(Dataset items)
******************************

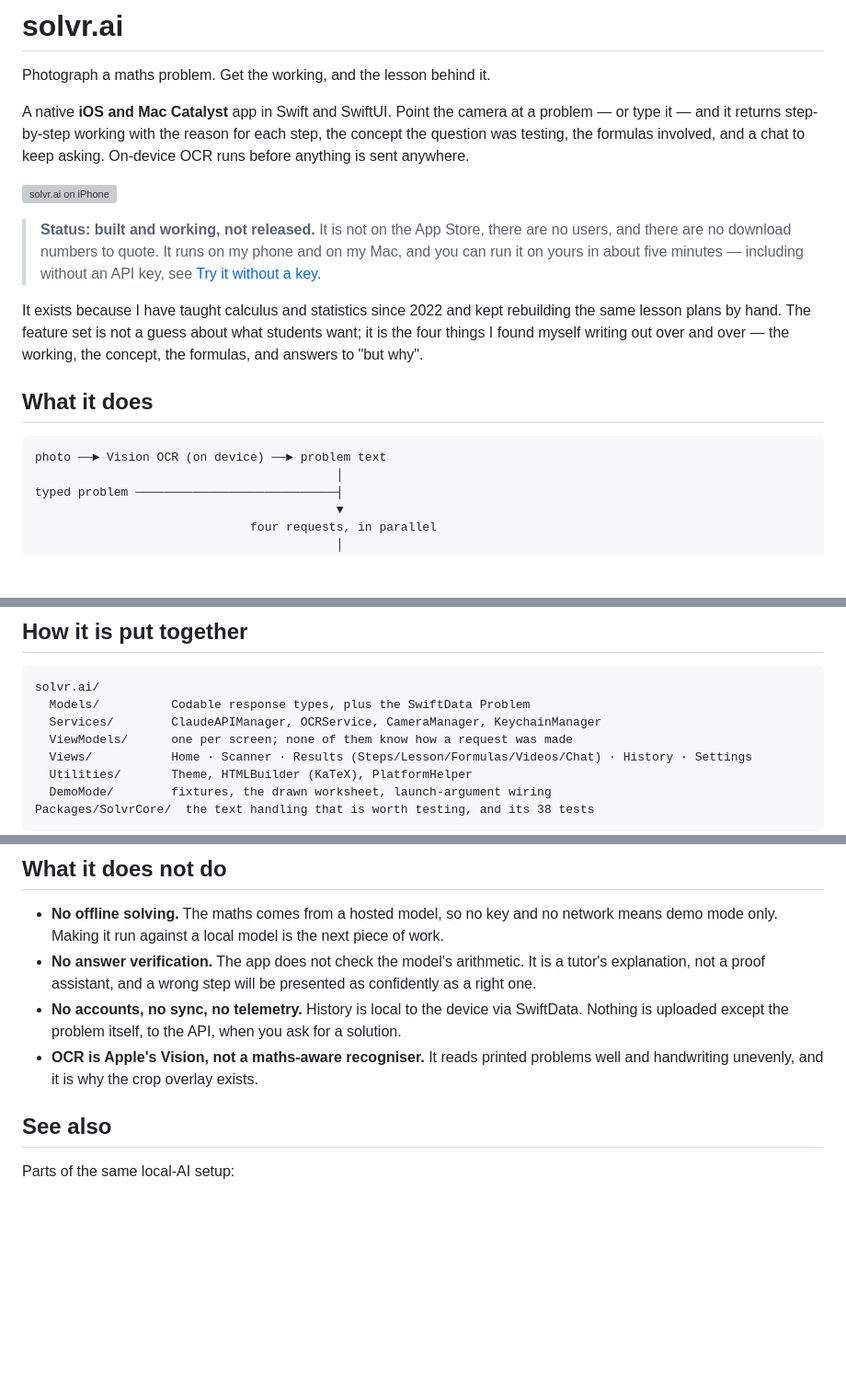
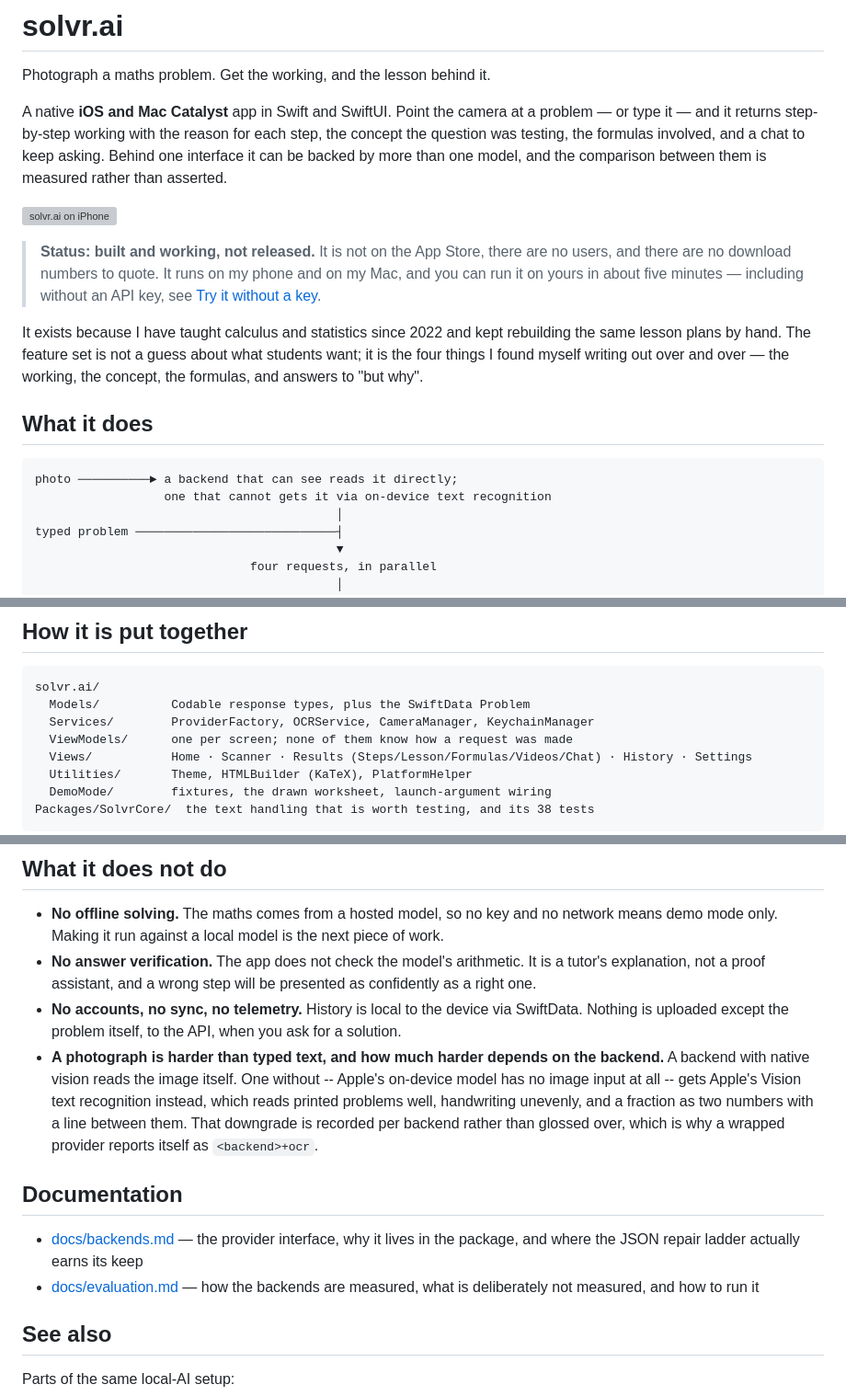
Before and after one commit to luca-fogel/solvr-ai, a Markdown page: README.md, 3 parts joined by grey strips. Shown at 92% size. Drawn GitHub-style; blank space fills up the shorter version; grey boxes are pictures that could not be loaded.

Commit message:
Correct two things the README claimed that were not true
The diagram said a photo goes through on-device Vision OCR before anything is
sent anywhere, and the intro repeated it. OCRService existed but had never been
called from any code path: photographs have always gone straight to hosted
vision as image bytes. The claim was wrong in the direction that sounds better
for privacy, which is the worst direction for it to be wrong in.

It is now accurate and more interesting: a backend with native vision reads the
image, and one without -- Apple's on-device model has no image input at all --
gets text recognition instead, which is a real downgrade on fractions and
superscripts and is recorded per backend rather than hidden.

Also: the architecture table named ClaudeAPIManager, which no longer exists.
Signed-off-by: foggylulu <fogelrobion.l@northeastern.edu>

````diff
--- a/README.md
+++ b/README.md
@@ -5,7 +5,8 @@ Photograph a maths problem. Get the working, and the lesson behind it.
 A native **iOS and Mac Catalyst** app in Swift and SwiftUI. Point the camera at a
 problem — or type it — and it returns step-by-step working with the reason for
 each step, the concept the question was testing, the formulas involved, and a
-chat to keep asking. On-device OCR runs before anything is sent anywhere.
+chat to keep asking. Behind one interface it can be backed by more than one
+model, and the comparison between them is measured rather than asserted.
 
 ![solvr.ai on iPhone](docs/images/hero.png)
 
@@ -22,7 +23,8 @@ over — the working, the concept, the formulas, and answers to "but why".
 ## What it does
 
 ```
-photo ──► Vision OCR (on device) ──► problem text
+photo ──────────► a backend that can see reads it directly;
+                  one that cannot gets it via on-device text recognition
                                           │
 typed problem ────────────────────────────┤
                                           ▼
@@ -94,7 +96,7 @@ resolve — the only package is local, in `Packages/`.
 ```
 solvr.ai/
   Models/          Codable response types, plus the SwiftData Problem
-  Services/        ClaudeAPIManager, OCRService, CameraManager, KeychainManager
+  Services/        ProviderFactory, OCRService, CameraManager, KeychainManager
   ViewModels/      one per screen; none of them know how a request was made
   Views/           Home · Scanner · Results (Steps/Lesson/Formulas/Videos/Chat) · History · Settings
   Utilities/       Theme, HTMLBuilder (KaTeX), PlatformHelper
@@ -146,8 +148,20 @@ xcodebuild -scheme solvr.ai -destination 'platform=macOS,variant=Mac Catalyst' b
 - **No accounts, no sync, no telemetry.** History is local to the device via
   SwiftData. Nothing is uploaded except the problem itself, to the API, when you
   ask for a solution.
-- **OCR is Apple's Vision, not a maths-aware recogniser.** It reads printed
-  problems well and handwriting unevenly, and it is why the crop overlay exists.
+- **A photograph is harder than typed text, and how much harder depends on the
+  backend.** A backend with native vision reads the image itself. One without --
+  Apple's on-device model has no image input at all -- gets Apple's Vision text
+  recognition instead, which reads printed problems well, handwriting unevenly,
+  and a fraction as two numbers with a line between them. That downgrade is
+  recorded per backend rather than glossed over, which is why a wrapped provider
+  reports itself as `<backend>+ocr`.
+
+## Documentation
+
+- [docs/backends.md](docs/backends.md) — the provider interface, why it lives in
+  the package, and where the JSON repair ladder actually earns its keep
+- [docs/evaluation.md](docs/evaluation.md) — how the backends are measured, what
+  is deliberately not measured, and how to run it
 
 ## See also
 
````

******************************

§ **ASSIGNED TASK**: Whatever lies between the first line of the data and the line holding "The diagram said", inclusive, should be repeated exactly, apart from the pictures.

§ **ANSWER BOX**:
Before and after one commit to luca-fogel/solvr-ai, a Markdown page: README.md, 3 parts joined by grey strips. Shown at 92% size. Drawn GitHub-style; blank space fills up the shorter version; grey boxes are pictures that could not be loaded.

Commit message:
Correct two things the README claimed that were not true
The diagram said a photo goes through on-device Vision OCR before anything is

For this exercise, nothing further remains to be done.